▶ Requirement: Go through the records below and copy out every line holding "scheme".

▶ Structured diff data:
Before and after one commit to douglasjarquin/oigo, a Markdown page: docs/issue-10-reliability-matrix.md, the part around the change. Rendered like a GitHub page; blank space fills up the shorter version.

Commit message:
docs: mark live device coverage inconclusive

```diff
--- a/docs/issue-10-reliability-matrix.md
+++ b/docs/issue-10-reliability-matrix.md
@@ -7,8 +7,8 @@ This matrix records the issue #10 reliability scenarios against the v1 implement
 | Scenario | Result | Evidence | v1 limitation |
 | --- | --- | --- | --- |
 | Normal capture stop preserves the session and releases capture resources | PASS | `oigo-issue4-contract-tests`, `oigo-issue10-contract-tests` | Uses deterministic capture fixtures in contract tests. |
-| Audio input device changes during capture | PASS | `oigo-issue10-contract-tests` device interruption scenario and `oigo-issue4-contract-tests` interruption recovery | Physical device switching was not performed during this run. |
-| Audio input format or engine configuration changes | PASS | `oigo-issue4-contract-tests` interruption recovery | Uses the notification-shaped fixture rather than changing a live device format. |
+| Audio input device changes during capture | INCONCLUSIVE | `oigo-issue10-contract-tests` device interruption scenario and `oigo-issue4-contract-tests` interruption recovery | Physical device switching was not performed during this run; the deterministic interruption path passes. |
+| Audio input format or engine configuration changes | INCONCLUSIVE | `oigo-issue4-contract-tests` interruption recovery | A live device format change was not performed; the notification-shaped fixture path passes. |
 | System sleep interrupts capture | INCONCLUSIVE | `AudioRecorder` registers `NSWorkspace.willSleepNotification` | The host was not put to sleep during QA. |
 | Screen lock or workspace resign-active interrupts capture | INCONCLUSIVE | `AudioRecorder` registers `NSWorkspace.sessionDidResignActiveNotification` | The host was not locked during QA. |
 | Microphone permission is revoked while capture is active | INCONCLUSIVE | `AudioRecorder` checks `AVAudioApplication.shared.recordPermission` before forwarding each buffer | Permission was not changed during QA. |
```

--

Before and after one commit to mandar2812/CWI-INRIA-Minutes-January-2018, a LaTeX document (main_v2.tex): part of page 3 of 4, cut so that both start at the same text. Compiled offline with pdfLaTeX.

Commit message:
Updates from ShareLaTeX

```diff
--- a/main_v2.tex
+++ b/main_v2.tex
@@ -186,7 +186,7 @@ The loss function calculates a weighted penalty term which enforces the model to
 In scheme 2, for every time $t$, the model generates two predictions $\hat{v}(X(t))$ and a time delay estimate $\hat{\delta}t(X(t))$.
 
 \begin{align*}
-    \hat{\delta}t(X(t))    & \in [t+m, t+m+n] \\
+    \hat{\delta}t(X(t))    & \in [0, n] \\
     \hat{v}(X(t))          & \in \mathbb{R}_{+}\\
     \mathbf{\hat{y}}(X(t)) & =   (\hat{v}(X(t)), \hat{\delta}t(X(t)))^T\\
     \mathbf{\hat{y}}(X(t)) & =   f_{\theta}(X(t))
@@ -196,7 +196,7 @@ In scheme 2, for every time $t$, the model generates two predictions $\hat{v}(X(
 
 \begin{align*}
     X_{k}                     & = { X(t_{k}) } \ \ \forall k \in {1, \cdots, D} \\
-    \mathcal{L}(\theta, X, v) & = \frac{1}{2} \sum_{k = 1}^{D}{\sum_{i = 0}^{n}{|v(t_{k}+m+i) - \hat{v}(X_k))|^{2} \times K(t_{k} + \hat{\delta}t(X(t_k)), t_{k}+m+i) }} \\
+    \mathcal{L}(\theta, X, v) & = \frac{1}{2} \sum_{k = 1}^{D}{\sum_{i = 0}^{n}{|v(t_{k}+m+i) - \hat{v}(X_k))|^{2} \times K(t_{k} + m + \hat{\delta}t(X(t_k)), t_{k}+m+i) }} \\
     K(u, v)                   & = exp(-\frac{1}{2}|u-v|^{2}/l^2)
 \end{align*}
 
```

▶ Task answer:
 In scheme 2, for every time $t$, the model generates two predictions $\hat{v}(X(t))$ and a time delay estimate $\hat{\delta}t(X(t))$.
@@ -196,7 +196,7 @@ In scheme 2, for every time $t$, the model generates two predictions $\hat{v}(X(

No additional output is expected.